Children’s museums were early adopters of using green materials and have set the trend for many others to follow. We all know that children are always touching, tasting and feeling everything so choosing to use materials with low or no VOC is imperative to keeping them healthy and the indoor air toxin-free. Each and every product has the ability to off-gas, meaning any residual chemicals used in making the products can be released into the surrounding indoor air. This applies to every product you may use in your museum, from the construction materials and paint used to prepare for a new exhibit to display cases, printers, photocopies and more. It also includes the actual museum objects themselves, metal, wood and paint can off-gas numerous kinds of chemicals of which museums staff has less control over. So when putting a new exhibit together look carefully at your materials and see where you can choose the environmentally safe option, nowadays paint, building materials and adhesives all have low or no VOC options. Also, choose materials that are certified formaldehyde free with near-zero off gassing. Use vegetable based or eco-solvent (low VOC) inks and substrates made form recycled paper and fabrics. And for vinyls use a biodegradable PVC alternative that when exposed to landfill conditions, is broken down by microbes. All of these choices are important first steps when making the switch to a greener museum, which results in cleaner indoor air.
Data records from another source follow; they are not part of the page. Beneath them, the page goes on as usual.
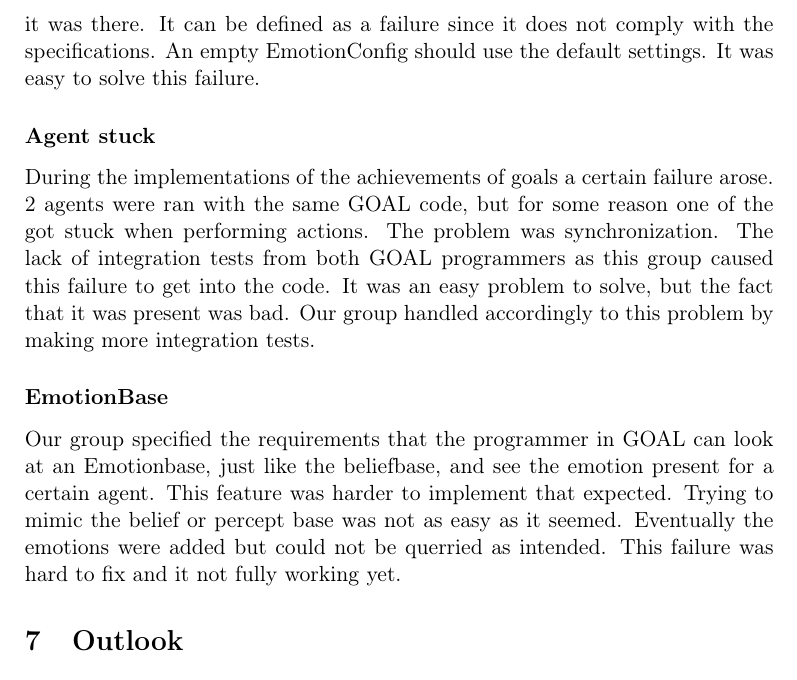
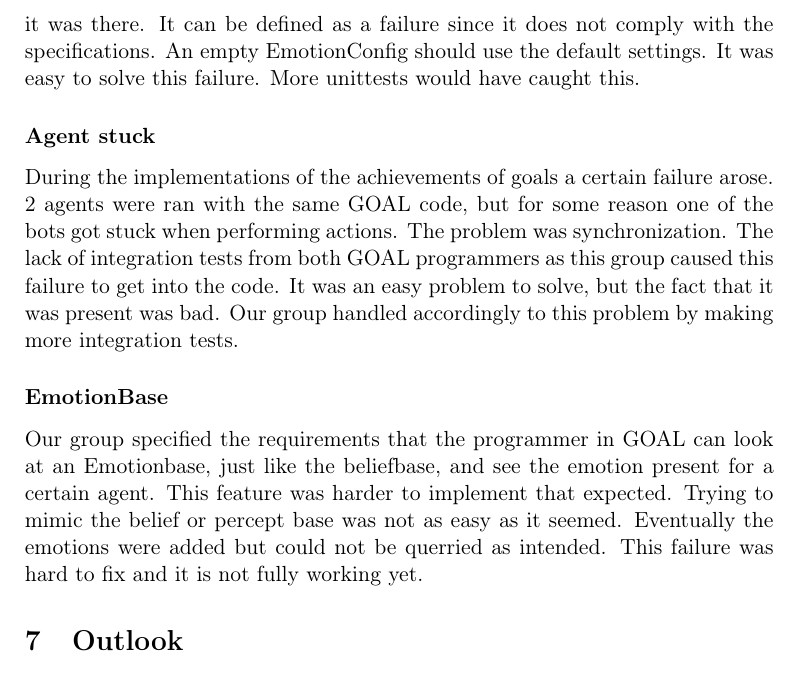
Before and after one commit to tygron-virtual-humans/gamygdala-integration, a LaTeX document (Final Report/Report.tex): part of page 11 of 15, cut so that both start at the same text. Compiled offline with pdfLaTeX.

Commit message:
spelling mistakes + extra unittest

```diff
--- a/Final Report/Report.tex
+++ b/Final Report/Report.tex
@@ -140,13 +140,13 @@ To evaluate the functional modules this group used the tutorial and the HCI meet
 In this section the major failures that our group encountered will be explained. These involve the problems, how they arose and how they have been fixed or why they were not easily fixed. As the definition of failure states, a failure occurs when the delivered service no longer complies with the specifications.(According to Laprie et al.)\cite{failure}
 
 \subsubsection*{Empty EmotionConfig}
-An empty EmotionConfig file caused some default values to be 0 instead their intended default values. The cause of this failure was mainly because of the way the parser used the singleton of the EmotionConfig. When the parser finds no lines an empty EmotionConfig was returned instead of an instance which would automatically set values and return that instance whenever you ask it. This failure was present for a long time but during the tutorial our group found out it was there. It can be defined as a failure since it does not comply with the specifications. An empty EmotionConfig should use the default settings. It was easy to solve this failure.
+An empty EmotionConfig file caused some default values to be 0 instead their intended default values. The cause of this failure was mainly because of the way the parser used the singleton of the EmotionConfig. When the parser finds no lines an empty EmotionConfig was returned instead of an instance which would automatically set values and return that instance whenever you ask it. This failure was present for a long time but during the tutorial our group found out it was there. It can be defined as a failure since it does not comply with the specifications. An empty EmotionConfig should use the default settings. It was easy to solve this failure. More unittests would have caught this.
 
 \subsubsection*{Agent stuck}
-During the implementations of the achievements of goals a certain failure arose. 2 agents were ran with the same GOAL code, but for some reason one of the got stuck when performing actions. The problem was synchronization. The lack of integration tests from both GOAL programmers as this group caused this failure to get into the code. It was an easy problem to solve, but the fact that it was present was bad. Our group handled accordingly to this problem by making  more integration tests.
+During the implementations of the achievements of goals a certain failure arose. 2 agents were ran with the same GOAL code, but for some reason one of the bots got stuck when performing actions. The problem was synchronization. The lack of integration tests from both GOAL programmers as this group caused this failure to get into the code. It was an easy problem to solve, but the fact that it was present was bad. Our group handled accordingly to this problem by making  more integration tests.
 
 \subsubsection*{EmotionBase}
-Our group specified the requirements that the programmer in GOAL can look at an Emotionbase, just like the beliefbase, and see the emotion present for a certain agent. This feature was harder to implement that expected. Trying to mimic the belief or percept base was not as easy as it seemed. Eventually the emotions were added but could not be querried as intended. This failure was hard to fix and it not fully working yet.
+Our group specified the requirements that the programmer in GOAL can look at an Emotionbase, just like the beliefbase, and see the emotion present for a certain agent. This feature was harder to implement that expected. Trying to mimic the belief or percept base was not as easy as it seemed. Eventually the emotions were added but could not be querried as intended. This failure was hard to fix and it is not fully working yet.
 
 \section{Outlook}
 This section gives a recommendation as to what possible improvements there still are for future expansion of the project.
```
Here are a few online resources to help get you started on choosing safer materials:

GreenGuard.com – Sustainable Product Guide

GreenSpec.com  – General overview of green products

BuildItGreen.com – General overview of green building products

Green Building Product Certifications  – Overview of all third party certifications

Greenexhibits.com – Tips on how to get started with a Green Exhibit

Project Regenerate UC Davis Design Museum – Green Exhibitions